◆ **What you have to do**:
Out of the lines below, please list those that hold the string "foundation".

◆ **Provided data**:
* * *
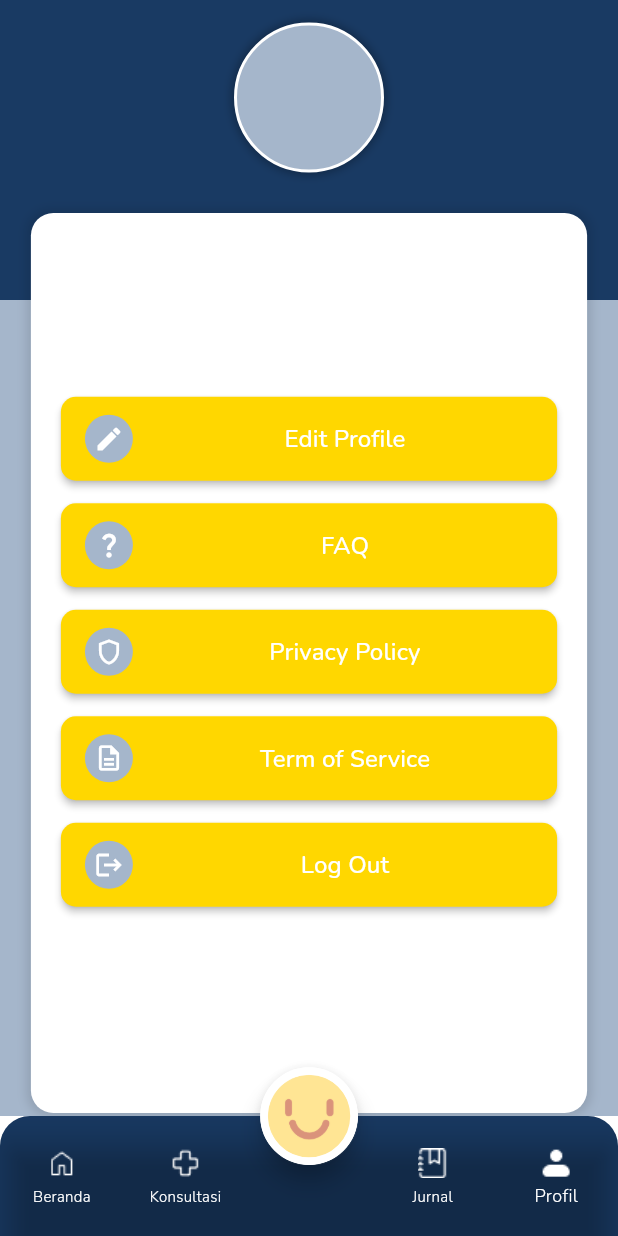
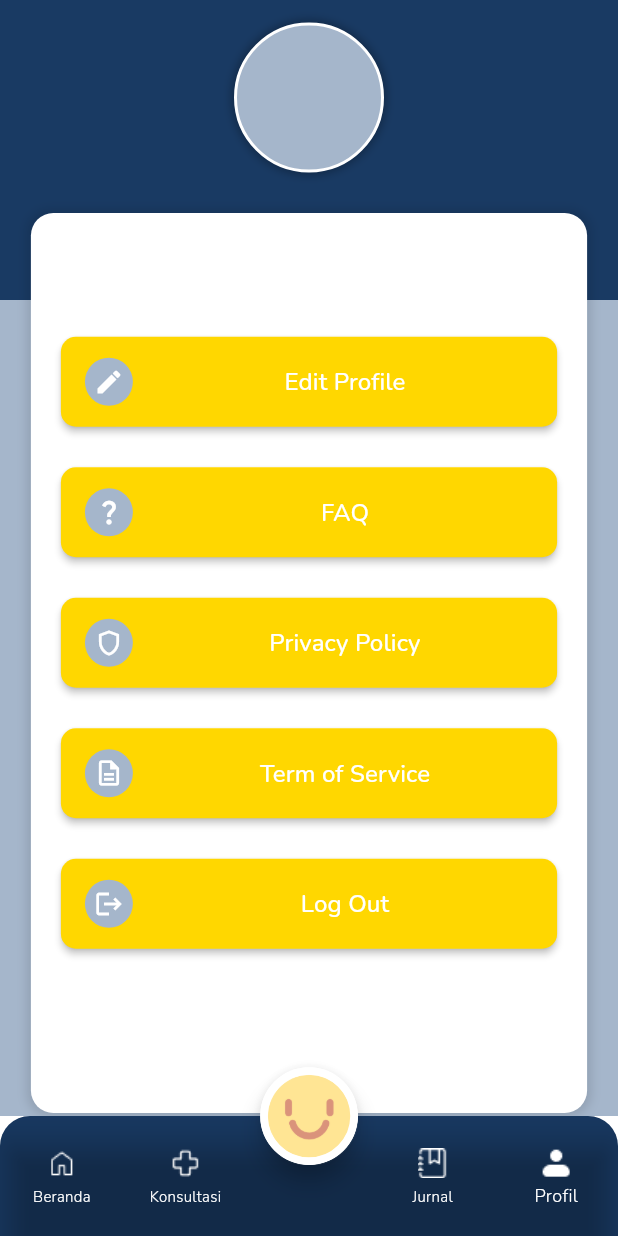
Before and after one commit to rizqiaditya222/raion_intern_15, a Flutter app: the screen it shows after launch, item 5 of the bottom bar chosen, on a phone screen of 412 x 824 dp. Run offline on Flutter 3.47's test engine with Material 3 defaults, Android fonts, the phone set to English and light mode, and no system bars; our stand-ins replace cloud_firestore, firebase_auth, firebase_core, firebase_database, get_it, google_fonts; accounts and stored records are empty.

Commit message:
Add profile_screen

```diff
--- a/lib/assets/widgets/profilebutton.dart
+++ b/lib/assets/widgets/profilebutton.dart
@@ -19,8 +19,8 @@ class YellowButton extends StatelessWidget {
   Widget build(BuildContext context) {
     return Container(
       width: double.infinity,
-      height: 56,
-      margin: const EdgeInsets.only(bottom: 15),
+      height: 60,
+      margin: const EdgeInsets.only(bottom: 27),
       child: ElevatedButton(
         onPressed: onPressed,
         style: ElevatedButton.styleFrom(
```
* * *
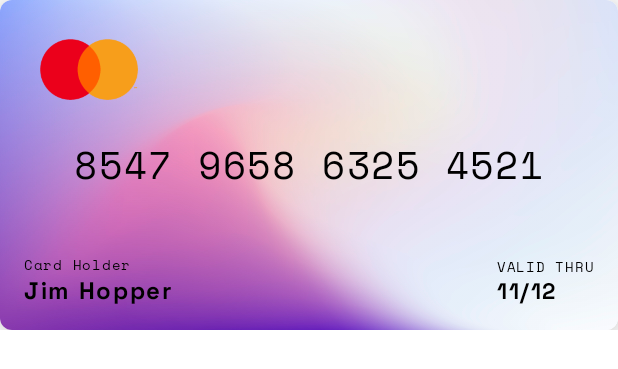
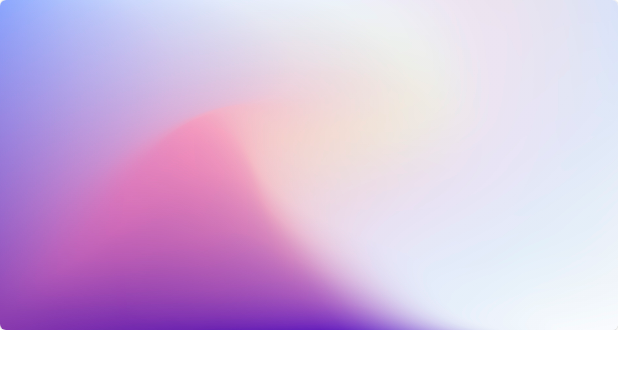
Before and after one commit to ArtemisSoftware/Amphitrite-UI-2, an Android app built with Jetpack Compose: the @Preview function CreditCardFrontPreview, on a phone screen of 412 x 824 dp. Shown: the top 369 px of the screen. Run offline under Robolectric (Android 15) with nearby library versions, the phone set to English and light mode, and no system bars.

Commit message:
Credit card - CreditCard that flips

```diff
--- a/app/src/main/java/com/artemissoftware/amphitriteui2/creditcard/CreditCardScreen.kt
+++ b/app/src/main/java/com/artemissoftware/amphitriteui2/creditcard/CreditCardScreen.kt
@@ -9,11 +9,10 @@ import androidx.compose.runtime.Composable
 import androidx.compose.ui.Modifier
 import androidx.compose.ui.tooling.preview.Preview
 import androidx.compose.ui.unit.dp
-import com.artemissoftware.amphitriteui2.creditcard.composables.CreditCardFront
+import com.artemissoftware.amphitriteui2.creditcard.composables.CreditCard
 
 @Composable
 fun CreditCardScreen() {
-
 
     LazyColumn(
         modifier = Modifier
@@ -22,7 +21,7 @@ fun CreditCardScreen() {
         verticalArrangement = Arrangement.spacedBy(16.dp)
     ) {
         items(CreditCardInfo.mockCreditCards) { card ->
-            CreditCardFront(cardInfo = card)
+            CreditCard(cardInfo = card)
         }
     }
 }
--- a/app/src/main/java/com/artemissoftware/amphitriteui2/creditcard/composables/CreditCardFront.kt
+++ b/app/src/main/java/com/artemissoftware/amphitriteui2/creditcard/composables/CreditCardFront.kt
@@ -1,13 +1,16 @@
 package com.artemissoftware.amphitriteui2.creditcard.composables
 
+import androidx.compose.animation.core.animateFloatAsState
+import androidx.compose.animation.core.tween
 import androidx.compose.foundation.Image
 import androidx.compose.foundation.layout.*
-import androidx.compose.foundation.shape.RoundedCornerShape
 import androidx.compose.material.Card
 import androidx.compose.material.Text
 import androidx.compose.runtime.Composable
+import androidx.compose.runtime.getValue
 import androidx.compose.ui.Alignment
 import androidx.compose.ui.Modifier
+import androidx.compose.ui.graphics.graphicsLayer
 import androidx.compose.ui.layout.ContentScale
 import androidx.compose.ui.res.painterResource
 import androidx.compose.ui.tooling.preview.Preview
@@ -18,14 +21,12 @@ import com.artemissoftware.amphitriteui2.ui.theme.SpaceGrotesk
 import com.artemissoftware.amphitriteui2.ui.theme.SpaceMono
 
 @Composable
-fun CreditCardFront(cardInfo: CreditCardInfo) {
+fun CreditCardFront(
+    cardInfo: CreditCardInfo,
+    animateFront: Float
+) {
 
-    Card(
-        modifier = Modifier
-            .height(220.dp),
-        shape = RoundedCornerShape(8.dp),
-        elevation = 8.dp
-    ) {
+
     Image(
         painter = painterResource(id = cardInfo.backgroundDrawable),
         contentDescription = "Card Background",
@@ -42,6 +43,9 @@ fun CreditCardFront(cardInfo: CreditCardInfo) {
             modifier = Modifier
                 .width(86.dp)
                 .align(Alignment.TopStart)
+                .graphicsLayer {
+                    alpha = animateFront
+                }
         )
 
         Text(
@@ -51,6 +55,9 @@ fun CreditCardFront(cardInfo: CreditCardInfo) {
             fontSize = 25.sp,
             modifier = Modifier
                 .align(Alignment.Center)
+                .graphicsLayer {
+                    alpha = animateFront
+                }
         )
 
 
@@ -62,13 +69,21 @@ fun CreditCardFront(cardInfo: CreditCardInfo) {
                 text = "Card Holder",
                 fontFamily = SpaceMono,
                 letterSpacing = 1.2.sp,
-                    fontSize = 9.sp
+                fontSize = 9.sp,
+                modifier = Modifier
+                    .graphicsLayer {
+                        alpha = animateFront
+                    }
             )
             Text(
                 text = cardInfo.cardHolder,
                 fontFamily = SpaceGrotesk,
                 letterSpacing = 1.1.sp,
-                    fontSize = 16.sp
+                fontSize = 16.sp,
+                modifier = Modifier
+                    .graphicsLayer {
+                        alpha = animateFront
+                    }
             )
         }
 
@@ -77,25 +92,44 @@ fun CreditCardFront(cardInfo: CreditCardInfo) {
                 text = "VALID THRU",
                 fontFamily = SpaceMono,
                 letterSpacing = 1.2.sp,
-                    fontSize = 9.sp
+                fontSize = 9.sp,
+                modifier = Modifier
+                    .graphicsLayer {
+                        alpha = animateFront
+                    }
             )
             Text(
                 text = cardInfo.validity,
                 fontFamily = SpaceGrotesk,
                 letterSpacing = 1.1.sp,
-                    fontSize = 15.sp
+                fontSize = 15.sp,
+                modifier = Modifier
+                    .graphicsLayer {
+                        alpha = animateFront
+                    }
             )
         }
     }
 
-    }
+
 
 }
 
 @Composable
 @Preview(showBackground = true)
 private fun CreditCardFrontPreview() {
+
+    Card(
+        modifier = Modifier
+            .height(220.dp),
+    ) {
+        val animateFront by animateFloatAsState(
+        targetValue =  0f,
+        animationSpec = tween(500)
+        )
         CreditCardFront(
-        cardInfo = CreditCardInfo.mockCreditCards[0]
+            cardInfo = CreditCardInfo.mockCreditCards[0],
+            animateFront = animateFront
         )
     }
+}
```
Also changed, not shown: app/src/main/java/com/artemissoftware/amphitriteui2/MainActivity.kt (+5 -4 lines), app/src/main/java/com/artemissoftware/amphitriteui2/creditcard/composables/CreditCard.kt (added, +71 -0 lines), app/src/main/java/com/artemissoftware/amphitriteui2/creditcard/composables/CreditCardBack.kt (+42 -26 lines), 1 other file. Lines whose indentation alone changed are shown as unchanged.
* * *
◆ **Answer space**:
 import androidx.compose.foundation.Image
 import androidx.compose.foundation.layout.*
-import androidx.compose.foundation.shape.RoundedCornerShape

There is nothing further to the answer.